Task to carry out
All records, minus the pictures: write them out exactly.
Start of Dataset entries
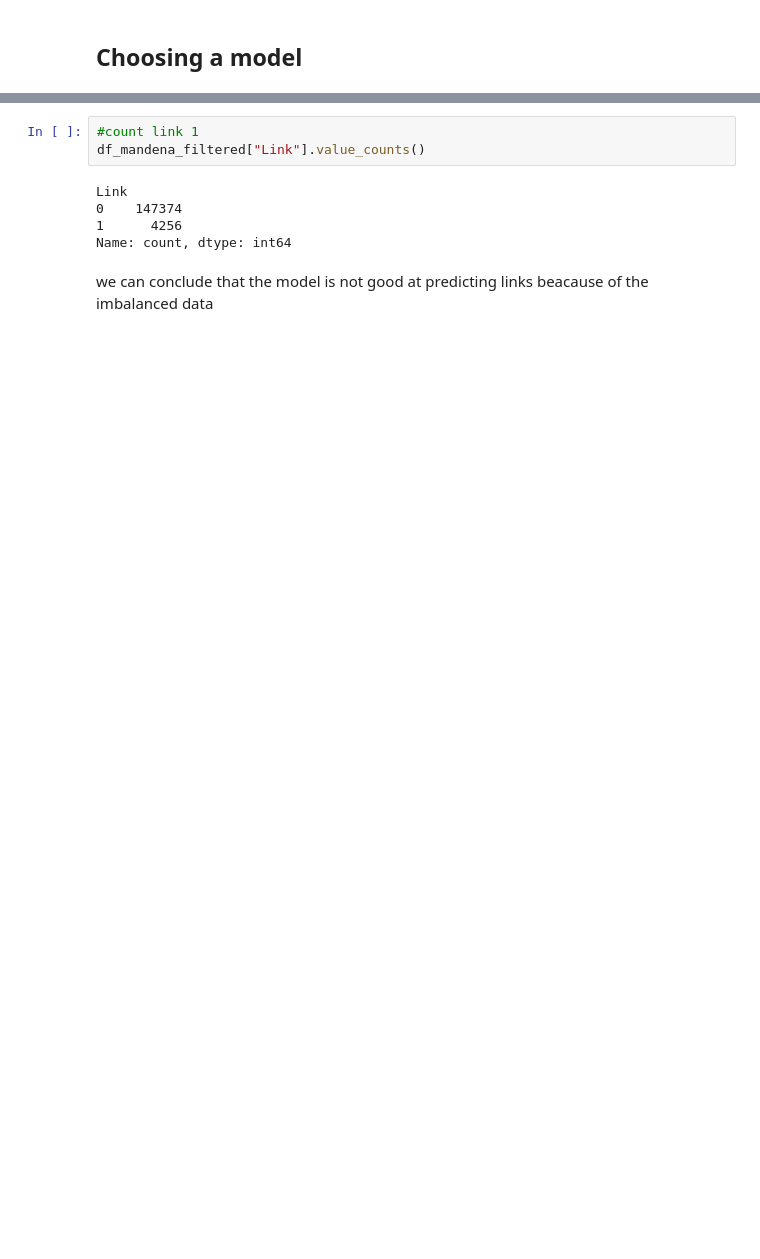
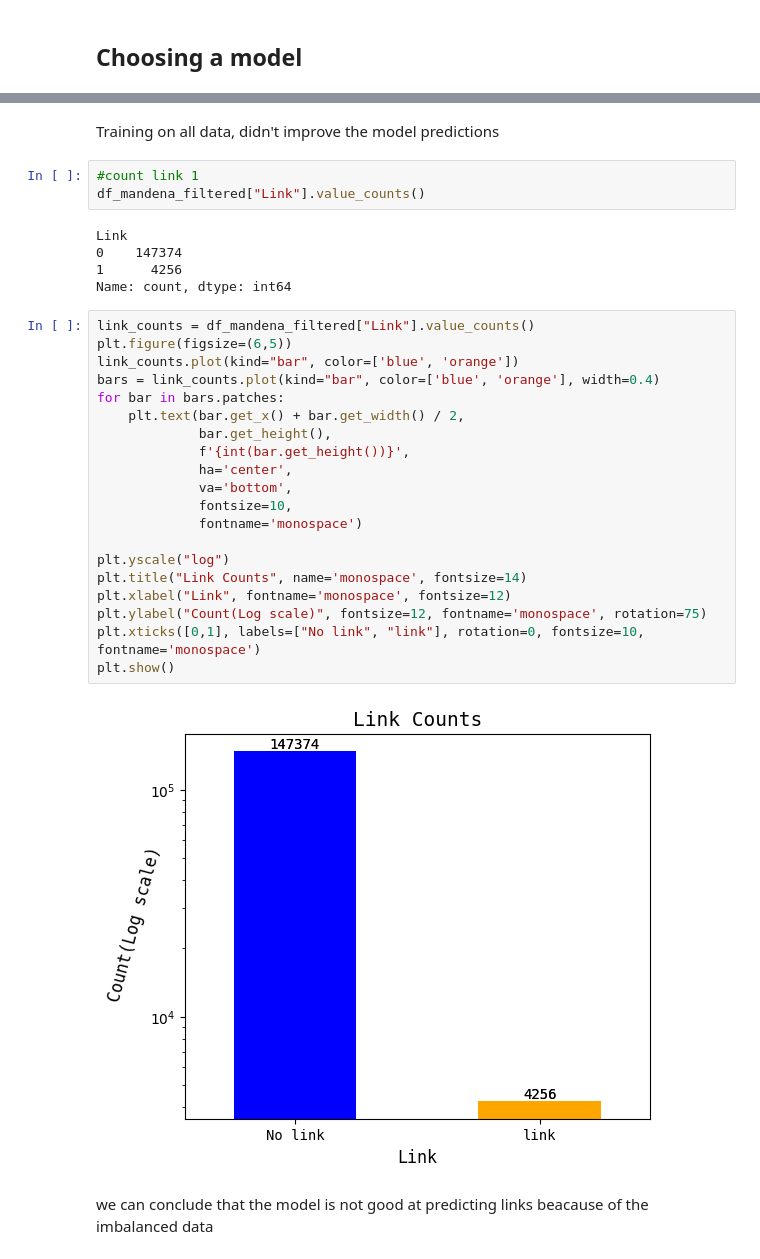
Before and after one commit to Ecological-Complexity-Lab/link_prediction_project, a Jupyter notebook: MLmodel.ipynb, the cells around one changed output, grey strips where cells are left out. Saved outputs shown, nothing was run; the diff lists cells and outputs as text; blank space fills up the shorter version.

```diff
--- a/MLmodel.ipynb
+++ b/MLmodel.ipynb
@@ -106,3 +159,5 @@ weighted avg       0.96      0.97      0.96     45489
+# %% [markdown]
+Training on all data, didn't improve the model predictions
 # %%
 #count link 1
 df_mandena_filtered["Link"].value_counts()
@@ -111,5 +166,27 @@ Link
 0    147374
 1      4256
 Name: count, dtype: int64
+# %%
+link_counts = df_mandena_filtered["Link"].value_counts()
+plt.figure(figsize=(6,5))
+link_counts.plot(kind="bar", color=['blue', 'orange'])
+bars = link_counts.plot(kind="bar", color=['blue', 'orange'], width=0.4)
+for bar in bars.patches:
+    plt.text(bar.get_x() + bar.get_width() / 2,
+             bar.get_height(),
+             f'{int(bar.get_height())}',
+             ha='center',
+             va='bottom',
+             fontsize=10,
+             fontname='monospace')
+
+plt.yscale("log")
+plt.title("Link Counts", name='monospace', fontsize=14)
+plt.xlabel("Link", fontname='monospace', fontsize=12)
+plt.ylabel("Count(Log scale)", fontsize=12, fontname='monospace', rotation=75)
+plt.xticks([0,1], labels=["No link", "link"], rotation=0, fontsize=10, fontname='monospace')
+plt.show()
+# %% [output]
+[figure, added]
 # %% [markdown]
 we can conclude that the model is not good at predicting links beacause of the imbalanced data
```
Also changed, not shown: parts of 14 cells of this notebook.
End of Dataset entries
Response to the exercise
Before and after one commit to Ecological-Complexity-Lab/link_prediction_project, a Jupyter notebook: MLmodel.ipynb, the cells around one changed output, grey strips where cells are left out. Saved outputs shown, nothing was run; the diff lists cells and outputs as text; blank space fills up the shorter version.

```diff
--- a/MLmodel.ipynb
+++ b/MLmodel.ipynb
@@ -106,3 +159,5 @@ weighted avg       0.96      0.97      0.96     45489
+# %% [markdown]
+Training on all data, didn't improve the model predictions
 # %%
 #count link 1
 df_mandena_filtered["Link"].value_counts()
@@ -111,5 +166,27 @@ Link
 0    147374
 1      4256
 Name: count, dtype: int64
+# %%
+link_counts = df_mandena_filtered["Link"].value_counts()
+plt.figure(figsize=(6,5))
+link_counts.plot(kind="bar", color=['blue', 'orange'])
+bars = link_counts.plot(kind="bar", color=['blue', 'orange'], width=0.4)
+for bar in bars.patches:
+    plt.text(bar.get_x() + bar.get_width() / 2,
+             bar.get_height(),
+             f'{int(bar.get_height())}',
+             ha='center',
+             va='bottom',
+             fontsize=10,
+             fontname='monospace')
+
+plt.yscale("log")
+plt.title("Link Counts", name='monospace', fontsize=14)
+plt.xlabel("Link", fontname='monospace', fontsize=12)
+plt.ylabel("Count(Log scale)", fontsize=12, fontname='monospace', rotation=75)
+plt.xticks([0,1], labels=["No link", "link"], rotation=0, fontsize=10, fontname='monospace')
+plt.show()
+# %% [output]
+[figure, added]
 # %% [markdown]
 we can conclude that the model is not good at predicting links beacause of the imbalanced data
```
Also changed, not shown: parts of 14 cells of this notebook.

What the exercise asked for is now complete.